We could usher in similar benefits across the nation with an aggressive plan to develop all our resources.
My jobs plan, released last month, would do just that.
It surveys all of our existing resources so that we can make intelligent decisions about where to focus production. It dramatically streamlines regulation so that government facilitates production instead of interfering. It opens up vast new swaths of territory, on- and off-shore, for development. It pursues partnerships with our neighbors, Canada and Mexico, to ensure that American workers can participate in their development efforts and reap the benefits.

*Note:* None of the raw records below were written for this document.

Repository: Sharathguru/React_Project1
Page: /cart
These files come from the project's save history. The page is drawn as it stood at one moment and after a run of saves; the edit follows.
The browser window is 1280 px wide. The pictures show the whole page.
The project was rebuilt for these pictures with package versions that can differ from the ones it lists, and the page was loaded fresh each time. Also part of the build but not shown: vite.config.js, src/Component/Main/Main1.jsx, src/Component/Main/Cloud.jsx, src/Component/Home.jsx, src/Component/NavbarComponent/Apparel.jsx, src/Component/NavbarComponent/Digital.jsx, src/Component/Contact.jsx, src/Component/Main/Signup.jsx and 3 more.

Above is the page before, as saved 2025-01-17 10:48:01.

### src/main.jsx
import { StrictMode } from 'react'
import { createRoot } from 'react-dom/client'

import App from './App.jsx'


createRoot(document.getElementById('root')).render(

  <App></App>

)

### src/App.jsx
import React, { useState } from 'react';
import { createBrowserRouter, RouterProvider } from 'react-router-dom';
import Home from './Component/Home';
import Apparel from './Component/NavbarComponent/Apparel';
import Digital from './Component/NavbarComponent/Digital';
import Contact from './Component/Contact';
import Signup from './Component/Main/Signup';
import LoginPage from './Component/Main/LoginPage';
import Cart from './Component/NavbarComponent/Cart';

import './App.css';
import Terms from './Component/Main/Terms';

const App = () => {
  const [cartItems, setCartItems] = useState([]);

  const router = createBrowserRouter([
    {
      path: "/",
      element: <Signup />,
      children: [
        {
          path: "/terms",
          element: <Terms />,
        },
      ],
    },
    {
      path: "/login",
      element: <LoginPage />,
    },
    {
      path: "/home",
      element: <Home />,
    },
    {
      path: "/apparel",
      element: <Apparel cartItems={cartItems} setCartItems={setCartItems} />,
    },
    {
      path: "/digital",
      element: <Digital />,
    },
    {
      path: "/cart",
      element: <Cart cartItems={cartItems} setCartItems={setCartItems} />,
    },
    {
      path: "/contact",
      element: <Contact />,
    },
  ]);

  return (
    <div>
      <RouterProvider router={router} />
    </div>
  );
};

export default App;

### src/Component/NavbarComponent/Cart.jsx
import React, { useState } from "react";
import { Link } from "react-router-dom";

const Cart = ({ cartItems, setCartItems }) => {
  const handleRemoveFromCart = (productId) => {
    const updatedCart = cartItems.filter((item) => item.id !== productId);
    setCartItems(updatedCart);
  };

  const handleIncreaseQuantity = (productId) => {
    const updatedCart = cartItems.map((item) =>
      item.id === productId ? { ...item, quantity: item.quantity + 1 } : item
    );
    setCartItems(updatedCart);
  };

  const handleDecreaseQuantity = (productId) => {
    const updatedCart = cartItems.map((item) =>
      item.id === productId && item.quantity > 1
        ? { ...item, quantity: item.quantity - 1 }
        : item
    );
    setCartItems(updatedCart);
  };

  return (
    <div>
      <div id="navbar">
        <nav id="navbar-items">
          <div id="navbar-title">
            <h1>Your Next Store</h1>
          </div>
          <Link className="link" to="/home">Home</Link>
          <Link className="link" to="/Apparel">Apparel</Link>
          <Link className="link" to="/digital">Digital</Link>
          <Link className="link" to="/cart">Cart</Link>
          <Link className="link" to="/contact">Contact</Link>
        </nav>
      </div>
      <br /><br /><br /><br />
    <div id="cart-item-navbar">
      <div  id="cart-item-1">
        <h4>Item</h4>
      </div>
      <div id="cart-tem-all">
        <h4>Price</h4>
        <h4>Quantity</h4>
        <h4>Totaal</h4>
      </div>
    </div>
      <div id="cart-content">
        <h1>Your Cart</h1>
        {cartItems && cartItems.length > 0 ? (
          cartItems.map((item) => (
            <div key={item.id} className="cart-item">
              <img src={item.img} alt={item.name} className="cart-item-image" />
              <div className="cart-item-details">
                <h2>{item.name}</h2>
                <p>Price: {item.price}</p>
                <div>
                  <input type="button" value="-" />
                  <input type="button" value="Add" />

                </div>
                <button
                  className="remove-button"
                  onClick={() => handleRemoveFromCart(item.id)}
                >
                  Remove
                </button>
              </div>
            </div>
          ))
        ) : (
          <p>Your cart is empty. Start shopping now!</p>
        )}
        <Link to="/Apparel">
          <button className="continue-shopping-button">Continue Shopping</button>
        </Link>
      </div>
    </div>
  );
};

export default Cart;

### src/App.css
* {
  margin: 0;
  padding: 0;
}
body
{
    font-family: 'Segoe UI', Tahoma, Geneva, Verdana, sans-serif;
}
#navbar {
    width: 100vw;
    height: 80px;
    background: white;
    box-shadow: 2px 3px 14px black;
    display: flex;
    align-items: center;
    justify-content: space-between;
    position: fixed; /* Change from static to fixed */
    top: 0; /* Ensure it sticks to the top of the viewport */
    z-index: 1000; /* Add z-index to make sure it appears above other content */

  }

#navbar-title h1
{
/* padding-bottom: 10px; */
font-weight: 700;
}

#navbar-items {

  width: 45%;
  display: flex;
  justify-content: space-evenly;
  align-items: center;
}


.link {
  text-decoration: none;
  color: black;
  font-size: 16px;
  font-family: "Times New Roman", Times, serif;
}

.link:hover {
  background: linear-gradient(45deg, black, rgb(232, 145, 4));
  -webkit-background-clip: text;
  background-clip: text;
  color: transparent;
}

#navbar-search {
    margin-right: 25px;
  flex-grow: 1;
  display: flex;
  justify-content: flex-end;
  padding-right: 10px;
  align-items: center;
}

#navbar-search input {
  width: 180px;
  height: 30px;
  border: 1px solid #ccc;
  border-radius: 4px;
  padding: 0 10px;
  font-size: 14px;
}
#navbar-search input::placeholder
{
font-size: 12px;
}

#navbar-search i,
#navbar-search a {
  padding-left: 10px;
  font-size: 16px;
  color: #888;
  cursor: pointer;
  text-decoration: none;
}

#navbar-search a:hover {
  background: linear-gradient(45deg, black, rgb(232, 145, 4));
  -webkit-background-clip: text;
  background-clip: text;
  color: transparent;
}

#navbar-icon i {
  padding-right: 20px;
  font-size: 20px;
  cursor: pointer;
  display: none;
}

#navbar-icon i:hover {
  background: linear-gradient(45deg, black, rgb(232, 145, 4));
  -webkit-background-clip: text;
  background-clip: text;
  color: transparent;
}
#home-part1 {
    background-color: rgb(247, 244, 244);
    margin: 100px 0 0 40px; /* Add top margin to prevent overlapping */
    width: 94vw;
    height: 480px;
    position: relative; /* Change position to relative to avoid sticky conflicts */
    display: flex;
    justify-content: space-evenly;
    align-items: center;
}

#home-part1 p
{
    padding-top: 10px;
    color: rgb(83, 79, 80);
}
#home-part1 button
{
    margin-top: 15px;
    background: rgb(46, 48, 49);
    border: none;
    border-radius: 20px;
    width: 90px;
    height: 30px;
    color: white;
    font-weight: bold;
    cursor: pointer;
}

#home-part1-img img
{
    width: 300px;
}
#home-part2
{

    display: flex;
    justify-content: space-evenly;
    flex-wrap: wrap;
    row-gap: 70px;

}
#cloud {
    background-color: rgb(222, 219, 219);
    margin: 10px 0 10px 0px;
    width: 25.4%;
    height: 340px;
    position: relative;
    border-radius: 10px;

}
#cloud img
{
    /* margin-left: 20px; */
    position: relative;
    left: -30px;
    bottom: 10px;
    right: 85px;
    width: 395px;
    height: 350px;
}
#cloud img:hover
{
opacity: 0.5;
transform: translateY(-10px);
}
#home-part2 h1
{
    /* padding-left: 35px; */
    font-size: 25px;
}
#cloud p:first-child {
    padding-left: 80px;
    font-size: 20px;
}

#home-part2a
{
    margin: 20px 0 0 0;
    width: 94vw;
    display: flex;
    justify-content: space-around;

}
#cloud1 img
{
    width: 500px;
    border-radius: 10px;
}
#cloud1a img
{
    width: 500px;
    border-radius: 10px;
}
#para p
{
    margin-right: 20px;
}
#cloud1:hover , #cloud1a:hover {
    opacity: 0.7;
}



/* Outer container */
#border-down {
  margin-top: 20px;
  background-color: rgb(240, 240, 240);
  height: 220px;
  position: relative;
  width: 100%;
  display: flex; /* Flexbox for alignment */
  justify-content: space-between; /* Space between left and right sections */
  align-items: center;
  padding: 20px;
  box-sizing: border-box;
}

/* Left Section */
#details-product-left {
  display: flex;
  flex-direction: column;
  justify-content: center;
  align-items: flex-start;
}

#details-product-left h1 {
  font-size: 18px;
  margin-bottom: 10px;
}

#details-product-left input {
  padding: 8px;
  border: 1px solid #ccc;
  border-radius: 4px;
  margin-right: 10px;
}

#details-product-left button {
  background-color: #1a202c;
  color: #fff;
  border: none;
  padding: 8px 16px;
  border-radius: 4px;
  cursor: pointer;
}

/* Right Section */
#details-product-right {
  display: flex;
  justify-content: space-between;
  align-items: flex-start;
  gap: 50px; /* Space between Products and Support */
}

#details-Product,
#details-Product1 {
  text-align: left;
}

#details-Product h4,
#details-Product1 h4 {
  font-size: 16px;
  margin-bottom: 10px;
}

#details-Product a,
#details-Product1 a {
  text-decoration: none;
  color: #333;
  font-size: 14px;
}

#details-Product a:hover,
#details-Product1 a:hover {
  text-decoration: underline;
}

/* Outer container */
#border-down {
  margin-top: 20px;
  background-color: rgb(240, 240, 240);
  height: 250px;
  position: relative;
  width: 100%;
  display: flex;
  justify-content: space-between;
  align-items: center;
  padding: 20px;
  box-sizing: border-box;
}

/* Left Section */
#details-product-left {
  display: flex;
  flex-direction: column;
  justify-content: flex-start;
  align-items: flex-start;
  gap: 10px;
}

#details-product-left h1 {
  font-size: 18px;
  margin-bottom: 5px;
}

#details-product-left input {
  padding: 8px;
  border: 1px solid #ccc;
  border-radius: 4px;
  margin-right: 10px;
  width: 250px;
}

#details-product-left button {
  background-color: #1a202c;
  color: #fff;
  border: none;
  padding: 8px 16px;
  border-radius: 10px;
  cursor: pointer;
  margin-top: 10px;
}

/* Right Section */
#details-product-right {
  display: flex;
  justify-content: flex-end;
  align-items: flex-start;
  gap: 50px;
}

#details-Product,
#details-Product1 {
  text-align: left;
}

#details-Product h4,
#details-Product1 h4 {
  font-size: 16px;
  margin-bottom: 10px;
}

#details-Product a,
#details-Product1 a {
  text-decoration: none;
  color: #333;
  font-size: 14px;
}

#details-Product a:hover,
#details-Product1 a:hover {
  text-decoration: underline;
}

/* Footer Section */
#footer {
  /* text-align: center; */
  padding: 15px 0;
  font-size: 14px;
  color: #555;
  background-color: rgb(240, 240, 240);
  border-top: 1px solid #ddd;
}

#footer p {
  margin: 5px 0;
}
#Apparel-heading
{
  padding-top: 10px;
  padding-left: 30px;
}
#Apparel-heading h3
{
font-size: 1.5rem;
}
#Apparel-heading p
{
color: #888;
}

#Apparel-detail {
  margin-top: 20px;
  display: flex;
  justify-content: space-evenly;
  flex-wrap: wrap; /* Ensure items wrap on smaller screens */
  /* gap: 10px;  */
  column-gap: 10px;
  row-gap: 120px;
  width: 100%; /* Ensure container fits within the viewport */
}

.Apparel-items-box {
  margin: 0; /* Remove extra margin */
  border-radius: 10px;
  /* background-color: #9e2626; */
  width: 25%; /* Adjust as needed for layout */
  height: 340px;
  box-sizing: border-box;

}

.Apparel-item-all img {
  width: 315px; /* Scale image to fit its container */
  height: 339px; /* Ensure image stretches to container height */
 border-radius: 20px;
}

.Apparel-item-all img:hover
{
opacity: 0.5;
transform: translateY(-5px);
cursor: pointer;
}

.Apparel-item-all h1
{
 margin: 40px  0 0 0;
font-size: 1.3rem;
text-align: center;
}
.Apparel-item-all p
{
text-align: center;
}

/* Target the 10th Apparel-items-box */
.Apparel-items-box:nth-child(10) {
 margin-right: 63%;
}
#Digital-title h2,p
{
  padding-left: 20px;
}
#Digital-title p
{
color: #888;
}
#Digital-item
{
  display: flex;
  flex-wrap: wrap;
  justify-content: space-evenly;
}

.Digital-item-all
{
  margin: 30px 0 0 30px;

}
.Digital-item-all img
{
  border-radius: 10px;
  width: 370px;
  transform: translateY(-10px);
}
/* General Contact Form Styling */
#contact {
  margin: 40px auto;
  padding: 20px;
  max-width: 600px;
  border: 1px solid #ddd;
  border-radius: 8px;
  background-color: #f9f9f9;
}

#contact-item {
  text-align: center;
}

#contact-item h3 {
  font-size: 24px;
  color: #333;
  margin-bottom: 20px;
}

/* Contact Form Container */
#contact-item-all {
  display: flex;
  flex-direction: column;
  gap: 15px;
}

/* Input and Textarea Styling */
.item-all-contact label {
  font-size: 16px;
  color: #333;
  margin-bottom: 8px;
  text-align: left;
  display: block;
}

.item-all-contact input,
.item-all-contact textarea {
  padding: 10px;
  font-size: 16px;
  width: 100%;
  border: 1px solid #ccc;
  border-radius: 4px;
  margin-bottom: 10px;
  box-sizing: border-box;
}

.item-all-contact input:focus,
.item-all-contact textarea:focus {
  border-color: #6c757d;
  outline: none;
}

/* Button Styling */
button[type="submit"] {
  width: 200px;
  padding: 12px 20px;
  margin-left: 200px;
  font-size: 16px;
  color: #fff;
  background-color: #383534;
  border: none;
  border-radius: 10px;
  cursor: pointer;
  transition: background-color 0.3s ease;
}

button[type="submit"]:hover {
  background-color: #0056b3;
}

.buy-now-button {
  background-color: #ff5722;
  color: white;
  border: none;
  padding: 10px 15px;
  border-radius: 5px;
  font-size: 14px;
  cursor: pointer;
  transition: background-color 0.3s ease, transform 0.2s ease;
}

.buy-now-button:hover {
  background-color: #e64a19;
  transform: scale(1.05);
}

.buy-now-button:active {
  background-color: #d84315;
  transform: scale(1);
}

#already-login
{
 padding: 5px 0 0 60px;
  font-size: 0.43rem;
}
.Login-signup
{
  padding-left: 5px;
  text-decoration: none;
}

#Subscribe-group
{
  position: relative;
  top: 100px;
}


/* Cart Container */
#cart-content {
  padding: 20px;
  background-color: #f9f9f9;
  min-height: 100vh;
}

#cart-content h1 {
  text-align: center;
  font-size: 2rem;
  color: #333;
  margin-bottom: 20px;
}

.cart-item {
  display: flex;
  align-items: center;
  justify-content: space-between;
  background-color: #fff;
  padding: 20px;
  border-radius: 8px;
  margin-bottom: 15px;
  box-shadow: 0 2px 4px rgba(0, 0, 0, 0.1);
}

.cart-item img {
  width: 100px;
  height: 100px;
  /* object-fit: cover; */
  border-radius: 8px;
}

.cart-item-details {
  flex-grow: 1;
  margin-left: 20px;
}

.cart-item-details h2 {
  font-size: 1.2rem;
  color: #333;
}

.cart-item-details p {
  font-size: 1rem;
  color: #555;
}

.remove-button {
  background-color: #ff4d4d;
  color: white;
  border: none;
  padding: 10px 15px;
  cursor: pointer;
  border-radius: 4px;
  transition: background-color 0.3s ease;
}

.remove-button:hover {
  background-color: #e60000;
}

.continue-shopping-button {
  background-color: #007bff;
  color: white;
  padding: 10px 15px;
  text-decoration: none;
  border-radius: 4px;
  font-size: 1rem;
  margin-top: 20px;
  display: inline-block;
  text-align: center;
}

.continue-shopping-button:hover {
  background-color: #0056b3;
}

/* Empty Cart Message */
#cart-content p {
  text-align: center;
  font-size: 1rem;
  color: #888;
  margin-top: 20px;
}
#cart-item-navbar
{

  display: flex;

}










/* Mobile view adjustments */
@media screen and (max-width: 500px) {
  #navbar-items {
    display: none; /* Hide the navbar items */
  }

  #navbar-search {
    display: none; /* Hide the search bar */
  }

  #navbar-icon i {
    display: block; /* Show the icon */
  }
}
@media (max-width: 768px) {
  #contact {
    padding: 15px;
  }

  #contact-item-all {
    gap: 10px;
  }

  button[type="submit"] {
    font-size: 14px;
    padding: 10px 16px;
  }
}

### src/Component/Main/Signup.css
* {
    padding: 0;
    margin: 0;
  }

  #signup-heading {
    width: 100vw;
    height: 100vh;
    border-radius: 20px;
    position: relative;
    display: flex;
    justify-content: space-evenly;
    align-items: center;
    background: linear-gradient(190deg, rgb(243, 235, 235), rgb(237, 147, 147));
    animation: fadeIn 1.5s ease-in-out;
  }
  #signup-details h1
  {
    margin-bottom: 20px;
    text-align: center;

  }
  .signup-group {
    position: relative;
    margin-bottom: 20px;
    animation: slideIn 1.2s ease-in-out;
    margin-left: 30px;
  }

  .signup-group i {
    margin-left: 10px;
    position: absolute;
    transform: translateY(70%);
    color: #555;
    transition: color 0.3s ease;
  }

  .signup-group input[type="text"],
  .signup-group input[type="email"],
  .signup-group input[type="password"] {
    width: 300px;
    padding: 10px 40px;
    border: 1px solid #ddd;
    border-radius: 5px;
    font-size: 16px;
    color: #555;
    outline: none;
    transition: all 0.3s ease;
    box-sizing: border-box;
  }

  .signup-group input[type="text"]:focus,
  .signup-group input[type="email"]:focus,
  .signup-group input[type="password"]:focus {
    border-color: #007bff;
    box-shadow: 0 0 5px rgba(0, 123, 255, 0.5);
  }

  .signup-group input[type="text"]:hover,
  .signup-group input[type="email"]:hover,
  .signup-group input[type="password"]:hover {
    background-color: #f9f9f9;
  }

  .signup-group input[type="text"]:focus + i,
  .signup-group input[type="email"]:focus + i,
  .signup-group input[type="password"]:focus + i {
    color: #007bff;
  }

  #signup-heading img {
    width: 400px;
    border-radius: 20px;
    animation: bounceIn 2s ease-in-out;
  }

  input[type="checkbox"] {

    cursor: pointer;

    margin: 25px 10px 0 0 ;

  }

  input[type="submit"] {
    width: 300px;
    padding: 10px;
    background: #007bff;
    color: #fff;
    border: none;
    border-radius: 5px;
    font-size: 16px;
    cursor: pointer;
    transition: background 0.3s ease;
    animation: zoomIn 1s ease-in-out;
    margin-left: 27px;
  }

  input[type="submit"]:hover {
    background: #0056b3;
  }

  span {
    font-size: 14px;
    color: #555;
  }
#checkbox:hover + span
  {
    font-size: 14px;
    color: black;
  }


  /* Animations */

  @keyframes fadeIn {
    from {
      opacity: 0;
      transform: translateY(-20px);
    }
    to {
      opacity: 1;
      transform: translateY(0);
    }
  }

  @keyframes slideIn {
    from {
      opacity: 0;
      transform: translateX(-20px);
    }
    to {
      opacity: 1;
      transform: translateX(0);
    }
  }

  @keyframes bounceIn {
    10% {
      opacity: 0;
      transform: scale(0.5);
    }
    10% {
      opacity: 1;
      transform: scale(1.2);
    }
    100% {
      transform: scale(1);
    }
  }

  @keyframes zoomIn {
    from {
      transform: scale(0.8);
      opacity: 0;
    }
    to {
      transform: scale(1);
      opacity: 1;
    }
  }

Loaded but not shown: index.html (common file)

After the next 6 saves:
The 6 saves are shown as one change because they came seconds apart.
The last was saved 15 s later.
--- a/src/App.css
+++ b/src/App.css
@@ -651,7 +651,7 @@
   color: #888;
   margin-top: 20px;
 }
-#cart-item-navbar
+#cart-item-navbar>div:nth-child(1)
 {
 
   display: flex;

Yet even if we take these steps, we should not be under any illusions. Energy policy alone is not going to extricate the United States from our current economic straits. Yes, it is a vitally important sector, but as Pennsylvania’s own experience attests, energy production alone will not turn around our economy. We must approach energy as part of a more fundamental reconfiguration of our economy if we are to generate economic growth and the jobs America needs.
Our tax system is widely recognized to be a mind-bendingly complex accumulation of special favors wrapped into law. It needs to be made lower, flatter and fairer. Our corporate rates must be brought into line with the rest of the world if we don’t want to continue hemorrhaging jobs to countries with more competitive tax structures.
The federal regulatory apparatus has grown into a business-strangling monstrosity. The federal government’s own estimates place the cost of federal regulation at a staggering $1.75 trillion. We need to pare this back radically, keep only those regulations whose benefits outweigh the costs and cap the imposition of new ones.
Our trade policies have to be rethought. Contrary to what many people think, international trade is a job creator. But if trade is mismanaged, as it has been, it can be a job killer. We have to open foreign markets to our goods, just as our economy is itself open.
Our labor laws need to be reformed. Unions can play a constructive role in a market economy but they can also make entire industries uncompetitive. We can’t afford the policies favored by the Obama administration that do away with basic democratic procedures like the secret ballot while protecting undemocratic ones like coerced campaign contributions, tipping the balance in favor of union organizers at the expense of the very workers they purport to represent.
We have to invest in “human capital.” America’s workforce is our country’s greatest renewable natural resource. If we are to create jobs, we need to narrow the mismatch between the skill set of our workers and the requirements of the employment market. The federal government currently spends $18 billion on training. But this is through 47 separate programs administered by nine different agencies. Most of them are completely ineffective. I would turn this function over to the private sector and to the states.
Federal spending has to be brought under control. Under Barack Obama it has increased by 28 percent — from nearly $3 trillion to almost $4 trillion. The federal government is sucking away the capital that businesses could be using to invest in new plants and to hire people. Federal spending needs to be cut; it then needs to be capped at 20 percent of GDP, and we need a balanced budget amendment to the Constitution to ensure that we never head down this disastrous path again.
Accomplishing all this change is not going to be easy. But all of it is vitally important. The path we’re on is a dead end. The time to turn around is now. The economic future of our country is at stake.